After extensive testing, A&R engineers determined that the most effective design allocated 80 percent of displacement to the torpedoes (40 percent each) and divided the remaining 20 percent of displacement between the four struts. The struts then contribute only in small part to the vessel’s buoyancy; engineers installed ballast tanks inside the underwater torpedo-like hulls to help manage overall weight distribution. Also housed within the torpedoes are the fuel tanks and two 1,100 hp C32 Caterpillar engines, which provide the yacht with a top speed in excess of 14 knots. The vessel has a range of 3,900 nm.
Silver Cloud features a Costa propulsion bulb, connected to the vessel’s rudders in the axis of the propeller shaft, to help economize on power and fuel. A&R Engineers calculated that Silver Cloud’s Costa propulsion bulb adds about 0.5 knots to the cruising speed and increases the luxury yacht’s range by about 400 nm. Active fins fitted forward and aft on each hull act a bit as suspension does on a car. Using an advanced electronic control system, the fins help “fine-tune” the superyacht’s response to waves. According to A&R, fin stabilizers fitted to conventional ships and yachts are effective in suppressing rolling but do little to prevent pitching, slamming and heaving, which the SWATH does very well. The build contract went as far as specifying the vessel’s maximum acceptable vertical acceleration.
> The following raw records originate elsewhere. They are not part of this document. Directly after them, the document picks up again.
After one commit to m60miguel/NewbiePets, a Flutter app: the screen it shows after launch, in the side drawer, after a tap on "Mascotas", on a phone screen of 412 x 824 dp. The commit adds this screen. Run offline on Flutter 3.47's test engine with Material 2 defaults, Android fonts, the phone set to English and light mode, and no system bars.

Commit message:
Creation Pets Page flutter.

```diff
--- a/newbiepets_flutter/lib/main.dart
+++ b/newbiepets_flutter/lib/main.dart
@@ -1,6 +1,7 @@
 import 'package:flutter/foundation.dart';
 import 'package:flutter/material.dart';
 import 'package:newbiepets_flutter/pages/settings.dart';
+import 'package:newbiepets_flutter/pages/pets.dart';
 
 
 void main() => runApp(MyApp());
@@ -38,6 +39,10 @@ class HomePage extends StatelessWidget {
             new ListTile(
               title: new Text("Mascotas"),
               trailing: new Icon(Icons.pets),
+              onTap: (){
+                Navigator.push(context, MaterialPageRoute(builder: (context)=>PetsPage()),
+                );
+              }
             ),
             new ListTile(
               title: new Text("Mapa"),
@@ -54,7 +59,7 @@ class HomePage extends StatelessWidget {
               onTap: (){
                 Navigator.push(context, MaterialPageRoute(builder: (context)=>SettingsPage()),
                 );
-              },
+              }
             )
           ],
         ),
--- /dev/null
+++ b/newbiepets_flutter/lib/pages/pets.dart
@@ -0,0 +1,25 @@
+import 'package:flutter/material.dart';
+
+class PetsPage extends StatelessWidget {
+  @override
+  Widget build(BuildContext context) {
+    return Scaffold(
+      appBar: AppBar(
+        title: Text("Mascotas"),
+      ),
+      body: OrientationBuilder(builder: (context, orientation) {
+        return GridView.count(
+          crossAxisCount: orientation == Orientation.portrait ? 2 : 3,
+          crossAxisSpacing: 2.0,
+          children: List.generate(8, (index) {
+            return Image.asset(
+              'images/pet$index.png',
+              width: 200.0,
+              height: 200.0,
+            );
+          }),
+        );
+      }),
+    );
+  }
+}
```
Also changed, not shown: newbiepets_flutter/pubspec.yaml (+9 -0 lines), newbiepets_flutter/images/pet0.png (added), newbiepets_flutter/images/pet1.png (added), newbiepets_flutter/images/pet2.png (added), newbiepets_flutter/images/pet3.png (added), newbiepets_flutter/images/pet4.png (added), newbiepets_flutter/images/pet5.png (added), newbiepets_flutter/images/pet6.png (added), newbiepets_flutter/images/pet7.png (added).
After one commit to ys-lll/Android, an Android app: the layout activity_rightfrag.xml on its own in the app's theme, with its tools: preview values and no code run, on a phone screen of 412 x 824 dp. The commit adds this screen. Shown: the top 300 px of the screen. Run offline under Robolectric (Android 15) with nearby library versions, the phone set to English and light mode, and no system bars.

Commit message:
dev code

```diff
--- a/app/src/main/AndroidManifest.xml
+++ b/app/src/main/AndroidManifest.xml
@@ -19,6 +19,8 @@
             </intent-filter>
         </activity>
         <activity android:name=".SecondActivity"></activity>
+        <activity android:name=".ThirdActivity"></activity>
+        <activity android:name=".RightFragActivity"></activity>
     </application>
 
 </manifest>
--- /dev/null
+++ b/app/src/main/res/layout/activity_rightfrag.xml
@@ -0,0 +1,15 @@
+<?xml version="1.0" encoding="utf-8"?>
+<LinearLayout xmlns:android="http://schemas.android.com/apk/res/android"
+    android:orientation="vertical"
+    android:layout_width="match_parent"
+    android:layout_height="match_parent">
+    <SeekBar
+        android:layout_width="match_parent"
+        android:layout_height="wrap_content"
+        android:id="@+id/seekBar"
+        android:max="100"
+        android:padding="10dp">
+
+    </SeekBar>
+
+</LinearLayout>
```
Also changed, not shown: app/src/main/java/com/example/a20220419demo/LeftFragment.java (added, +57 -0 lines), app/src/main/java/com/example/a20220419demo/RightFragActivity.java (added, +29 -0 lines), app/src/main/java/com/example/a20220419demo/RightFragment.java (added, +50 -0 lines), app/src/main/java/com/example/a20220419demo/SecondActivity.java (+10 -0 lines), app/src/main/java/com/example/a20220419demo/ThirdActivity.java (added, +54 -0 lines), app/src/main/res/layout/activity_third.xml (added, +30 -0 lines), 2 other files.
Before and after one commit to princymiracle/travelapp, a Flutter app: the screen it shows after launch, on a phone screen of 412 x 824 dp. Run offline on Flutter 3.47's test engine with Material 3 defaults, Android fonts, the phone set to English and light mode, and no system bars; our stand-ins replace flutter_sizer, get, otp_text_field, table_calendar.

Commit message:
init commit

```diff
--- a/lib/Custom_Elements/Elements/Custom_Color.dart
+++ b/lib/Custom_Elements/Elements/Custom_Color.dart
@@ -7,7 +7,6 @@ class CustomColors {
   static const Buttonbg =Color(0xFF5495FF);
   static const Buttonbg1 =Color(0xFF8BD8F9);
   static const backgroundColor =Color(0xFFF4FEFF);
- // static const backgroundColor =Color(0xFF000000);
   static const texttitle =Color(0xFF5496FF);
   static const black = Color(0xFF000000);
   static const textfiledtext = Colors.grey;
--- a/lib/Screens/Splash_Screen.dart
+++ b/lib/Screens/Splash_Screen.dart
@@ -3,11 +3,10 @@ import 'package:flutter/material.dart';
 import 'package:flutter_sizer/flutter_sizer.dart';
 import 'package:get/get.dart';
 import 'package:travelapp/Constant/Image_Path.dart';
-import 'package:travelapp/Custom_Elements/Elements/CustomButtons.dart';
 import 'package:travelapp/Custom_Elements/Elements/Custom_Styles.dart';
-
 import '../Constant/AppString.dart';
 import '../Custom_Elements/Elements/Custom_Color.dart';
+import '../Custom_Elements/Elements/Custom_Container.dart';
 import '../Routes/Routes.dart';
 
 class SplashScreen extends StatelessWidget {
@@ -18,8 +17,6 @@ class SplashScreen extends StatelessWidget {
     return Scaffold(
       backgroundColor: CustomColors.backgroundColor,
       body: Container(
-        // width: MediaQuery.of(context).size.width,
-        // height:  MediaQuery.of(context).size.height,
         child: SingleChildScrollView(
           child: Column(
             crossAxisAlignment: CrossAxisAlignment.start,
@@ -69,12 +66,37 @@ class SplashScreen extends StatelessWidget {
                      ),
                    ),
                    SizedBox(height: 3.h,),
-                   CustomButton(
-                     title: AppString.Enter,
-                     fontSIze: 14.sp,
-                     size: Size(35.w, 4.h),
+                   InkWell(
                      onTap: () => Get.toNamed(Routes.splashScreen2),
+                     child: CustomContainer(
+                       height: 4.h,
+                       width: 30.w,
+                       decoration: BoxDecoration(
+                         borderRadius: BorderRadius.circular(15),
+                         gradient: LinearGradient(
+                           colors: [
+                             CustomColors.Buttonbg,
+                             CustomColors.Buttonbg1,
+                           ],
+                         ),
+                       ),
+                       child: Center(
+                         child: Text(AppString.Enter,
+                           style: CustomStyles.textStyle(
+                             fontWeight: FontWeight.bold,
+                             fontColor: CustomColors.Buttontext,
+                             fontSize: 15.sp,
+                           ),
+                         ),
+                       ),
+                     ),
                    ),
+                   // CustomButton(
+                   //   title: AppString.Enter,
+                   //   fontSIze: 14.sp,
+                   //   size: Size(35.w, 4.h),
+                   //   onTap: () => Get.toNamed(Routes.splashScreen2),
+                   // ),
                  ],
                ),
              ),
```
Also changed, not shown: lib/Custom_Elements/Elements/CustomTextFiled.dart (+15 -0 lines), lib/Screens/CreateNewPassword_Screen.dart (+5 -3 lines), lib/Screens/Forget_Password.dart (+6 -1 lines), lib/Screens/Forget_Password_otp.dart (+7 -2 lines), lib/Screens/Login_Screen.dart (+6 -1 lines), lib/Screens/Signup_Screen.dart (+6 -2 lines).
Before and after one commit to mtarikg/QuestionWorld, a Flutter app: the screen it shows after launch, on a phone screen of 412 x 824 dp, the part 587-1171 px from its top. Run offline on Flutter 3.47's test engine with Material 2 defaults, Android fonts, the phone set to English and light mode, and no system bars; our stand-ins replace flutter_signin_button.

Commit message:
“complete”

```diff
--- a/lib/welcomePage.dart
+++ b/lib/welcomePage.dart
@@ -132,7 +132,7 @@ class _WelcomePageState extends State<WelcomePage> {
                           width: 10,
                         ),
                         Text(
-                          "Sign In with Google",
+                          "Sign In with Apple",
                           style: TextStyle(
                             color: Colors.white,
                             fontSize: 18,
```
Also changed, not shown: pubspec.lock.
During sea trials in a head sea with waves topping 6’, Silver Cloud recorded a vertical acceleration of 0.035g rms and roll angles as low as 1.2 degrees rms (“g” equals the force of gravity and “rms” represents the statistical average.) According to A&R, these numbers are almost never achieved in ships with a hull shorter than 328’. In comparison, the vertical acceleration in cargo ships is limited to a maximum of 0.15 g rms and the NATO naval vessels require a maximum of 0.2g rms. By the time A&R delivered its first seagoing SWATH yacht in 2008, it had already built 10 commercial SWATH ships, including seven patrol boats. The German shipyard celebrated its 100th anniversary in 2007 and has built more than 6,400 vessels since its first, an unnamed 15’ workboat. One of its most recent yachts is an elegant conventional twin-screw yacht that has taken its place this year on the list of the world’s 100 largest yachts.
For more information, visit http://www.abeking.com